Data released on Thursday by Tory donor Lord Ashcroft showed that in Castle Point, Essex, where Ukip leader Nigel Farage launched his party’s election campaign last week, Ukip is just one point behind the Tories. This represents a 21.5 per cent swing away from the Tories.
Two other seats showing positive polling for Ukip were Boston & Skegness, where the party is three points behind the Tories with an 18.5 per cent swing, and South Basildon & East Thurrock, where it is six points behind the Conservatives with a 16 per cent swing.
Of the four seats scrutinised by Lord Ashcroft, only one showed a more positive message for the Conservatives. In North East Cambridgeshire, David Cameron’s party has maintained a 21-point lead despite a swing to Ukip.

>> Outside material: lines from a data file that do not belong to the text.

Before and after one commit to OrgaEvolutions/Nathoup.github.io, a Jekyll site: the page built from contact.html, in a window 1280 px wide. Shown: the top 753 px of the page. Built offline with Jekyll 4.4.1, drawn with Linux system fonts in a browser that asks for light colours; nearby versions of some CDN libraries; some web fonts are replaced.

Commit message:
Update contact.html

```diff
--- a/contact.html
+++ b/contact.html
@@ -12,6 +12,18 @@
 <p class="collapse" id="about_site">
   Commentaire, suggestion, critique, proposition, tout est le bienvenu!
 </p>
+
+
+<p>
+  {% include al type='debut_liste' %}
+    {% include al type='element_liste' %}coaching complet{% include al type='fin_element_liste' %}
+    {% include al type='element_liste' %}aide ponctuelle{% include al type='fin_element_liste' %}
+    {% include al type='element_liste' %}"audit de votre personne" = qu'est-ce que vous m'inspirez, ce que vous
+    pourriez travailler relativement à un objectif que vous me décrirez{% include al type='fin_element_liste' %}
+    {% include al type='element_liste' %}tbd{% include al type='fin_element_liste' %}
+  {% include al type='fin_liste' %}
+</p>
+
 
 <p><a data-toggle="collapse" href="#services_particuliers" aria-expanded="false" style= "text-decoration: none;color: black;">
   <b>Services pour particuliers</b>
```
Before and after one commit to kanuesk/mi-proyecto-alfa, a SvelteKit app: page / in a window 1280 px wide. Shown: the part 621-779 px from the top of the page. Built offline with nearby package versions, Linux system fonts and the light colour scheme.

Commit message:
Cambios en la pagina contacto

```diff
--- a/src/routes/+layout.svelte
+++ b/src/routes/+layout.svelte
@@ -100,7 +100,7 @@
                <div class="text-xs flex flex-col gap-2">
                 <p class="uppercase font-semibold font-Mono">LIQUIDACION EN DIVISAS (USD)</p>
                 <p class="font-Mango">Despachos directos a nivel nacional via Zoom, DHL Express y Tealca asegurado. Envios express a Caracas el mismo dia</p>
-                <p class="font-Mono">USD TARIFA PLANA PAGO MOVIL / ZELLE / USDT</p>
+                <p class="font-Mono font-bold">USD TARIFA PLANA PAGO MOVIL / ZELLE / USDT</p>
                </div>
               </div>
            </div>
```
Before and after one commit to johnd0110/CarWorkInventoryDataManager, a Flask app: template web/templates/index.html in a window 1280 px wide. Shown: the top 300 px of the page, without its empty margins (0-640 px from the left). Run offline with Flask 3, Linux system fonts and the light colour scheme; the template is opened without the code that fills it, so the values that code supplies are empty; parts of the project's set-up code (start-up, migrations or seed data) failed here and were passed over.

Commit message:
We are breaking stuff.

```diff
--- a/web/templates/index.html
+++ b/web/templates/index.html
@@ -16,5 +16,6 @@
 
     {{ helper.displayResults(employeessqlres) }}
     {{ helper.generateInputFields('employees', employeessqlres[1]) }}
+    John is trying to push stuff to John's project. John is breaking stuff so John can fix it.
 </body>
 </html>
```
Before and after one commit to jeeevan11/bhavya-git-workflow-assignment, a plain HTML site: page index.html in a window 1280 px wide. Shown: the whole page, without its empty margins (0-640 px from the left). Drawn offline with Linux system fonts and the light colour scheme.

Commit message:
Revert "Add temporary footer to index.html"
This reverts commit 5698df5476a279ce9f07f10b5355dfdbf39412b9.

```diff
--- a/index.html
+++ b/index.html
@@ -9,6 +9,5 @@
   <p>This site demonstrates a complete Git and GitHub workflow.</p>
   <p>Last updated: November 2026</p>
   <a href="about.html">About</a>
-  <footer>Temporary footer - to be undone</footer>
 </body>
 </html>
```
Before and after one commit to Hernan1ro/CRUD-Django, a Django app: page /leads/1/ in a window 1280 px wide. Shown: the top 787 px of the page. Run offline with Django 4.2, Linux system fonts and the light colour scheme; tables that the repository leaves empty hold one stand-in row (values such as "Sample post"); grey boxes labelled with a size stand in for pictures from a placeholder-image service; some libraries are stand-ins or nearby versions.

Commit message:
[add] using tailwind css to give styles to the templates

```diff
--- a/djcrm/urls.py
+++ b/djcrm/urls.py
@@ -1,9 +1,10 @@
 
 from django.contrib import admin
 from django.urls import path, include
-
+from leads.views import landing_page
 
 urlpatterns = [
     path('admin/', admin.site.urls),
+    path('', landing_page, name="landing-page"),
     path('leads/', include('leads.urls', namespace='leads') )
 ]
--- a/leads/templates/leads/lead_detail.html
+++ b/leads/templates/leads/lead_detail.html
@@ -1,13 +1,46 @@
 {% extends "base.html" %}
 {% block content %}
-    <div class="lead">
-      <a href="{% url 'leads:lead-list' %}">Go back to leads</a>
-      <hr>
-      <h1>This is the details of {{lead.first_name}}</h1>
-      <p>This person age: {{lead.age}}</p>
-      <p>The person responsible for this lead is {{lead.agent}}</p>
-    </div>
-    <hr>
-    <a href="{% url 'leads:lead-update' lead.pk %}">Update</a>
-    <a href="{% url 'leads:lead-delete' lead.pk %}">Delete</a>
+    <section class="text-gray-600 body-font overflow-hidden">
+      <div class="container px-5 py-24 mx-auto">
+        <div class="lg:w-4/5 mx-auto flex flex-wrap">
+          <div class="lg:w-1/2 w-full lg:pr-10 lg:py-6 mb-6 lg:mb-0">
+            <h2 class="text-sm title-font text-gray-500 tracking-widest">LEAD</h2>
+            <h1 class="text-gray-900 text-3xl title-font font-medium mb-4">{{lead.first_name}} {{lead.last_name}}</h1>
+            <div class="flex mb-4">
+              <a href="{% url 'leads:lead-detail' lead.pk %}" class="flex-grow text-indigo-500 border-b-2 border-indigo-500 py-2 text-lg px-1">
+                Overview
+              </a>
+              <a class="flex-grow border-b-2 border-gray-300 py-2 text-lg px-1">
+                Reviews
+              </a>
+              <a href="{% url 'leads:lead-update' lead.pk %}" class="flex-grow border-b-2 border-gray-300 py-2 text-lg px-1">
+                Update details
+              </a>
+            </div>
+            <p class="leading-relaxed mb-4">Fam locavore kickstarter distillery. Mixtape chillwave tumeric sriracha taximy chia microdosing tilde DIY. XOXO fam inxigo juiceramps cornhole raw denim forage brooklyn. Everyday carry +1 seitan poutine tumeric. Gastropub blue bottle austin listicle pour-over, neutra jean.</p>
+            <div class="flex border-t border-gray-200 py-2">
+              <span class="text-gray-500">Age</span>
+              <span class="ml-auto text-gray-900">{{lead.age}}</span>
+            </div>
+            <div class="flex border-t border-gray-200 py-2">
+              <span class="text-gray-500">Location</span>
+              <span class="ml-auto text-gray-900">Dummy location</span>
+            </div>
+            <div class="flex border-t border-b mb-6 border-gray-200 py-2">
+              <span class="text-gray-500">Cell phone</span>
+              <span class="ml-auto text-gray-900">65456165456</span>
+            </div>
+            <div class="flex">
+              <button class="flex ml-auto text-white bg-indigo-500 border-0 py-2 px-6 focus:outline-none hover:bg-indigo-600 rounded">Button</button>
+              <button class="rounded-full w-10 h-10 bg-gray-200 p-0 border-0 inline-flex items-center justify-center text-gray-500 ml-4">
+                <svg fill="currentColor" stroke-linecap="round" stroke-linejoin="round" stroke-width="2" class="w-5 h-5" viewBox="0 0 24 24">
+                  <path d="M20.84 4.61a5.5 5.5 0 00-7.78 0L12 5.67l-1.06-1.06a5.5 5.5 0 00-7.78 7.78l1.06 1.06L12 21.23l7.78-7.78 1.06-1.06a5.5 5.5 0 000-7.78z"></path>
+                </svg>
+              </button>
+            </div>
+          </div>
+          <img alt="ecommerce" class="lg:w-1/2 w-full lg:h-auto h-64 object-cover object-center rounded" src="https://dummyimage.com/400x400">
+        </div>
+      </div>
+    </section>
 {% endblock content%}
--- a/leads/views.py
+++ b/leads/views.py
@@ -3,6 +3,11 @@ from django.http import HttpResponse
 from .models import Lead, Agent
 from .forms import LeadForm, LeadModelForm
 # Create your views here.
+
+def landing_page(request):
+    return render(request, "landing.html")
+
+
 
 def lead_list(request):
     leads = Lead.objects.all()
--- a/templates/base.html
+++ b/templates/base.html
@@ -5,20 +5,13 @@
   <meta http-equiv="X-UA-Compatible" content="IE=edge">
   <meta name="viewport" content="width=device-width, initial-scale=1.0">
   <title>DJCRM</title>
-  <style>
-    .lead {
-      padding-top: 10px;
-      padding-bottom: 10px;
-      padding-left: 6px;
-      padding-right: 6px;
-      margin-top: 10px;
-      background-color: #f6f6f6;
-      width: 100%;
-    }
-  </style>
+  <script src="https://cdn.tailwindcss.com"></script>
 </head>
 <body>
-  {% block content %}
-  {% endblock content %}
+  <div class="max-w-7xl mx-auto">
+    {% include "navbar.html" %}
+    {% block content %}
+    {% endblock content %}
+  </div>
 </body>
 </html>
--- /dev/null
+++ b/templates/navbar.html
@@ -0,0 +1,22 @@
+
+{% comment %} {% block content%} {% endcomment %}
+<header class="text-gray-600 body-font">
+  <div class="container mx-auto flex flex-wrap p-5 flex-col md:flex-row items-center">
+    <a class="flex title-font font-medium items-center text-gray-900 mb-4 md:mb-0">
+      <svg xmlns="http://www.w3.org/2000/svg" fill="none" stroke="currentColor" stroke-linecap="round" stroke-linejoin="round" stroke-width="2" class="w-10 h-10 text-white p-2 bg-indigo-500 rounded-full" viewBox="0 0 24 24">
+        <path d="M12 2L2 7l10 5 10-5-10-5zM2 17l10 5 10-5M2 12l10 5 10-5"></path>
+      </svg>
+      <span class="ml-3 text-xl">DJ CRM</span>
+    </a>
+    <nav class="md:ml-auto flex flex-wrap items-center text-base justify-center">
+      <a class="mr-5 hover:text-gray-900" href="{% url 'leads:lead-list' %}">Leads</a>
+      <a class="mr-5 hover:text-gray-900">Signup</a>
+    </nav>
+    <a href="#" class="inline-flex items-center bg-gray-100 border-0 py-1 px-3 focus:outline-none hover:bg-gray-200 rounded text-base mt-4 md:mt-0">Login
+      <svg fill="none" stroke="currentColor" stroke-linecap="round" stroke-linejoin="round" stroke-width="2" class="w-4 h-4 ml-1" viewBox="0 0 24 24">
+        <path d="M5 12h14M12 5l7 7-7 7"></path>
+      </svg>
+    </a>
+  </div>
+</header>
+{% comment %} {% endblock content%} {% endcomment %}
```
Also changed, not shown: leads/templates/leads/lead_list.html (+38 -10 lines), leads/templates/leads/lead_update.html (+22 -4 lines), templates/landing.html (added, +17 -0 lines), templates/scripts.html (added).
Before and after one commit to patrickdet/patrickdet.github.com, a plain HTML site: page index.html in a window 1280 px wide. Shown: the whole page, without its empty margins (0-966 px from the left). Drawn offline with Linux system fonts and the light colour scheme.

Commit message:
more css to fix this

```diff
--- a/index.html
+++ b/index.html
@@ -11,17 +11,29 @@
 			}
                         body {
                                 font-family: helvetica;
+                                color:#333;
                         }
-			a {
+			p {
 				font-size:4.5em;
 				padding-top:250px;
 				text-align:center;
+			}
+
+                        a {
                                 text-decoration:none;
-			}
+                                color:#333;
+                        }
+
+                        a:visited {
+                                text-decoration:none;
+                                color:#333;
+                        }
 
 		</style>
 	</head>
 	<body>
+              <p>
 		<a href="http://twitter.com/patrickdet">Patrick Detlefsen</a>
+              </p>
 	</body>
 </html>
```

Chris Bruni-Lowe, Ukip’s head of campaigns, described the polling as “very encouraging” and showed that local candidates were making “great progress” against incumbent MPs.
“All over the country our candidates are taking the fight to the Westminster establishment,” Mr Bruni-Lowe said. “And looking at these polls, [Ukip candidates] look set to create a number of upsets.”
Analysis of voters in all four constituencies showed that 61 per cent of Conservative-Ukip switchers stated that an overall Tory majority was their preferred election outcome. Nearly a third of all those planning to vote Ukip wanted to see a Tory majority and 13 per cent wanted to see the Tories leading a coalition. By comparison, nearly a quarter of Ukip voters said they would prefer Labour to have an overall majority.
Mr Farage formally kicked off his party’s election campaign last week on Canvey Island, which is within the Castle Point constituency. He announced that Ukip would not enter a coalition with any party after the election, and that he would not consider a deal with Labour in which he propped up the party by backing its budget and supporting it in a confidence vote — in the event of a minority government — unless its leader Ed Miliband dropped his opposition to a referendum on Britain’s membership of the EU.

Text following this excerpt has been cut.